Peter Espeut | A more genuine Christmas this year
Christmas belongs to Christians, who created the feast to celebrate the great mystery of the Incarnation. The idea that God could take on flesh and become human is unthinkable to the Jewish mind: God – pure spirit – was “wholly other” to fleshy humanity. How could the creator who existed above matter (transcendence) actually become part of his creation (immanence)?
Worse: how could God – the author of all life – die? If God becoming human was an illogical contradiction, the execution of God by humanity was pure poppycock and nonsense! Paul of Tarsus – that great Jewish scholar and Pharisee – put it well: “we preach Christ crucified, a stumbling block to the Jews and foolishness to the Gentiles”.
The biblical doctrine of the Incarnation [“The Word became flesh and dwelt amongst us” (John 1:14)] has indeed been a stumbling block for centuries. Just as there are many who deny that Jesus is true God, there are even more who do not believe that he is true man. Those many who teach that human beings are fundamentally evil, with carnal minds, could never believe that Jesus is genuinely human; they believe that his humanity is overpowered by his divinity and, therefore, he is not really human like us.
If God became truly human, then humanity is fundamentally good, since God is the essence of goodness.

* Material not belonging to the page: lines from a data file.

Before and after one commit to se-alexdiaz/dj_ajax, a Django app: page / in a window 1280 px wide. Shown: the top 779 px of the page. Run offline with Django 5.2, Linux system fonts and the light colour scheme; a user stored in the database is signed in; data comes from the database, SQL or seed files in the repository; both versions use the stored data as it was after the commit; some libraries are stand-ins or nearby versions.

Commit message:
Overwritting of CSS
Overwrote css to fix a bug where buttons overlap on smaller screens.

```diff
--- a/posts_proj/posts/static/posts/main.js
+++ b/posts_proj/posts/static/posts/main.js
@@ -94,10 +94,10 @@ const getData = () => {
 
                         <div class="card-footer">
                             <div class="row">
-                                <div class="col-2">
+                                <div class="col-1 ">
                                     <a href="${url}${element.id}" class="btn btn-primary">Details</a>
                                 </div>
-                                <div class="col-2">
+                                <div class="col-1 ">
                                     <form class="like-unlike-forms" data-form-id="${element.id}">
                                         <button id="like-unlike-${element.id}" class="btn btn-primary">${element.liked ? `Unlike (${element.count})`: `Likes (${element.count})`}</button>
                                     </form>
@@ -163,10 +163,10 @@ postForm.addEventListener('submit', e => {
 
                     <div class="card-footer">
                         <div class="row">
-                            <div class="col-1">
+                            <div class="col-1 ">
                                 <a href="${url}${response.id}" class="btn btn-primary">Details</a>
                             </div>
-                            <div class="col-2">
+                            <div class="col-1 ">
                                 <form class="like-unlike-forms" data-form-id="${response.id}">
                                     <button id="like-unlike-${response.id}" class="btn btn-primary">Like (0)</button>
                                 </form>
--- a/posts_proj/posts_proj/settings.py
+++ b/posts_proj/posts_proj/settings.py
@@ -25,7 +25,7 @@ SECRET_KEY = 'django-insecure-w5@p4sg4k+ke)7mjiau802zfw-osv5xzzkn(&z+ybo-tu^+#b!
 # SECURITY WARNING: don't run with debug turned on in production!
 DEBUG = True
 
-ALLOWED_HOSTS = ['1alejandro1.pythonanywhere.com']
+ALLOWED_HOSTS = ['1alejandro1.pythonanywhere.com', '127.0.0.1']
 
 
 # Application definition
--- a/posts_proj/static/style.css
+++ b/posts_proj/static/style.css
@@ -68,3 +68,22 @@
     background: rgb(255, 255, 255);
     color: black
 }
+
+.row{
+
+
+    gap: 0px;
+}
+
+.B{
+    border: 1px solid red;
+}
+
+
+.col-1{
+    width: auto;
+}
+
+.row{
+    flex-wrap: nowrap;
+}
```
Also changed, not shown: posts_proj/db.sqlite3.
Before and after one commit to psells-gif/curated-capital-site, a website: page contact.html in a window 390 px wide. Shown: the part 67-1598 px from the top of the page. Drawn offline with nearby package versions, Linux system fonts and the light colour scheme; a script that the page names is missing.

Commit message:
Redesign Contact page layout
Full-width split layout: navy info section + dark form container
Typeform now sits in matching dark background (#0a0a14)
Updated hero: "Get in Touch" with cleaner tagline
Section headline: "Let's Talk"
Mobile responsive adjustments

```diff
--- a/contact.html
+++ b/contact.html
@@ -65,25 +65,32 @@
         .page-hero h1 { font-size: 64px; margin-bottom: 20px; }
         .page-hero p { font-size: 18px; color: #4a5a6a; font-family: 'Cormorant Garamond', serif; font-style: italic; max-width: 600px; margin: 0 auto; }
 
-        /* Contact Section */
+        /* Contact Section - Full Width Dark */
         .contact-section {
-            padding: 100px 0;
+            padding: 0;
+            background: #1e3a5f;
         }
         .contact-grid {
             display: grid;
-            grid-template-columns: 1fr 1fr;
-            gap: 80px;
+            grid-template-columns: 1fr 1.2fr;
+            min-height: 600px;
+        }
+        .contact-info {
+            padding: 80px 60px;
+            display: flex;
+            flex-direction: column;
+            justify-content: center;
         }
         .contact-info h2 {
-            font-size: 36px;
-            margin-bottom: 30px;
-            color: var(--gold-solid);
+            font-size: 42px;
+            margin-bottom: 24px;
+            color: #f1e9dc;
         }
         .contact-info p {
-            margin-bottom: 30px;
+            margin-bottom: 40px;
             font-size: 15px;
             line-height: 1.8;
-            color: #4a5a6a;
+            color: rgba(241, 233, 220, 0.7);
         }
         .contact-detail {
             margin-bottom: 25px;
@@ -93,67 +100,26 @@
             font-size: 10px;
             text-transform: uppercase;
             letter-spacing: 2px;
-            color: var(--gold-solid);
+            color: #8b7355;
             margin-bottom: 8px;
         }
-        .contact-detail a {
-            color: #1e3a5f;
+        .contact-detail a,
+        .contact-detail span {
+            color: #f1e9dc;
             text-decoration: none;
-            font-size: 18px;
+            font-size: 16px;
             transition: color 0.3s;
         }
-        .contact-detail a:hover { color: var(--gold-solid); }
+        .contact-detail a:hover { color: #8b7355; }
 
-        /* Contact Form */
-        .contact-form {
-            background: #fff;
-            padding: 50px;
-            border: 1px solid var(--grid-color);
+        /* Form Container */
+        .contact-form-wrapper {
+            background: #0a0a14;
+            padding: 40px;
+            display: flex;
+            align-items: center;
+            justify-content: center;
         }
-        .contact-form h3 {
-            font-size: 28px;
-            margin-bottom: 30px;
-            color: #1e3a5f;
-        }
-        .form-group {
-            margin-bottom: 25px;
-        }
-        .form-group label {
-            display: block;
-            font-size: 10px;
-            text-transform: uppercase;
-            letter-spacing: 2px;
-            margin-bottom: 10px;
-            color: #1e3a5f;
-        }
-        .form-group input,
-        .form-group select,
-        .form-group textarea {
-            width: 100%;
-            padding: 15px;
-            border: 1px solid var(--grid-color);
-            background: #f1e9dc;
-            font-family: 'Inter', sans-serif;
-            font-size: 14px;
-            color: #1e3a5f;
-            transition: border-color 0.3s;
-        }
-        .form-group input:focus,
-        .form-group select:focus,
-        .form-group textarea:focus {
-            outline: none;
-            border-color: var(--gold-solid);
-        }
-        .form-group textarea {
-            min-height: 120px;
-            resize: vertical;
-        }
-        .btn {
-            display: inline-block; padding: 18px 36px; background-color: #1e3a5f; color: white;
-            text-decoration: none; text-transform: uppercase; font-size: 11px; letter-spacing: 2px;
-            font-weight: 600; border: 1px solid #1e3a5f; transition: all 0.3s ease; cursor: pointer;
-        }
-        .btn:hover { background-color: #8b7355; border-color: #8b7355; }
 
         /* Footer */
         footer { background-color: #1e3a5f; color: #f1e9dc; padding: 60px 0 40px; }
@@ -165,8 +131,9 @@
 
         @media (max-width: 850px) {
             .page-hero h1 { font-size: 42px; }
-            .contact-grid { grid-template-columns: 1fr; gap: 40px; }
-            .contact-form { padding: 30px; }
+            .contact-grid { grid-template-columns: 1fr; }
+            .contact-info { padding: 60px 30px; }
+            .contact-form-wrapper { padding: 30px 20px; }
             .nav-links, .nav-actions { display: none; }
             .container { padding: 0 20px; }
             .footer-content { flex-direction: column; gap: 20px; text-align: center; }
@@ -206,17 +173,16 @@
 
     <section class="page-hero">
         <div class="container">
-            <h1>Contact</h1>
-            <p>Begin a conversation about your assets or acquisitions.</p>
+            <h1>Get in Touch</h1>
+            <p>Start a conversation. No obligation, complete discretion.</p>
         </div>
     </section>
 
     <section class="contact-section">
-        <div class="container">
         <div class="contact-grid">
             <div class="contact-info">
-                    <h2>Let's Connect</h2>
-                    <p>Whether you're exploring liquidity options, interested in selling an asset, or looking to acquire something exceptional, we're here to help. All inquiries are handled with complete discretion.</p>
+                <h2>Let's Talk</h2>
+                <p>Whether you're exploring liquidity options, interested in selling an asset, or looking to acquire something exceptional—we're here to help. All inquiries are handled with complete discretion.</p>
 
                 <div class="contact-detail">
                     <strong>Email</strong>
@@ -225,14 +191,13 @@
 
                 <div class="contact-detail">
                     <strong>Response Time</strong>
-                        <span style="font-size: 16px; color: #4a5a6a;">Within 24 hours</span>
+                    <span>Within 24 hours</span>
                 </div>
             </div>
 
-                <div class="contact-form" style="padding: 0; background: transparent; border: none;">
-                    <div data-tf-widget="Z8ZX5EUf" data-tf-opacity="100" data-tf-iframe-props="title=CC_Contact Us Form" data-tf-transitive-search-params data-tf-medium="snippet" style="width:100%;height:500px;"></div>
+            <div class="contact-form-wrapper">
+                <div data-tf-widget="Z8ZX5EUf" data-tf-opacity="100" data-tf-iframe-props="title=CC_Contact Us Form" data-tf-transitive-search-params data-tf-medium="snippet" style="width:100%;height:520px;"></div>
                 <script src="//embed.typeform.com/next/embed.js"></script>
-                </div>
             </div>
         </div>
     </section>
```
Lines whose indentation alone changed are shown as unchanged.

Jesus could have sinned but did not – not because he was God but because he was fully human. He used his gift of free will – the same gift given to every human – to always choose to do what is right. Our challenge as Christians is to take Jesus as our model – to become as fully human as we can be, by using our free will to choose correctly in every situation. We are truly created in the image and likeness of God.
LIBERATION FROM THE EVIL
God becoming human is therefore something to celebrate robustly, for that event announces the liberation of humanity from the clutches of the evil one. It is indeed good news – glad tidings of great joy! What a gift!
Mainstream Christianity is clear that Jesus was not born on December 25; no one knows when Jesus was born – not even the time of year. But since we wish to celebrate the Incarnation, a day was selected using theological criteria.
Theologically (and poetically), the world was said to be in darkness before the coming of the Redeemer, who would be the light of the world (see John 1). The darkest day of every year (the day with the longest night) is December 21 (the winter solstice), and so it made sense to celebrate Christmas after that day – when (poetically) the light began to conquer the darkness.
Different cultural practices grew up around the celebration of Christmas in Europe and elsewhere. In countries with snow in December, evergreen trees are a stark and beautiful symbol of life in the midst of forests of bare leafless trees. Evergreen trees became a symbol of life amidst death – a perfect symbol to be associated with Christmas.
We have no snow in Jamaica, but we imported the tradition of Christmas trees anyway, along with other Christmas traditions from other lands, including the singing of Christmas songs (carols), Christmas dinner, and gift-giving. Many Jamaicans not so close to religious practice identify Christmas less with the Incarnation and its profound implications, and more with lights, food, drink, Grand Market, and Christmas bonuses. “Christmas a come, me wan’ mi lama”. One could say that pagans have captured Christmas, and turned it into a marketplace and a festival of bacchanalia.
COVID-19 restrictions – including small parties or no parties, and early nightly curfews – will cause a dramatic reduction in Christmas merriment this year, causing some to wonder if their ‘Christmas’ is being cancelled.
But far from it, this is likely to mean that Christmas celebrations this year will be focused on the original Christmas story, church services, and small family gatherings. A reduction in the peripherals and an emphasis on the essentials is likely to mean a more genuine Christmas this year.
Peter Espeut is a sociologist and a Roman Catholic deacon. Send feedback to email@example.com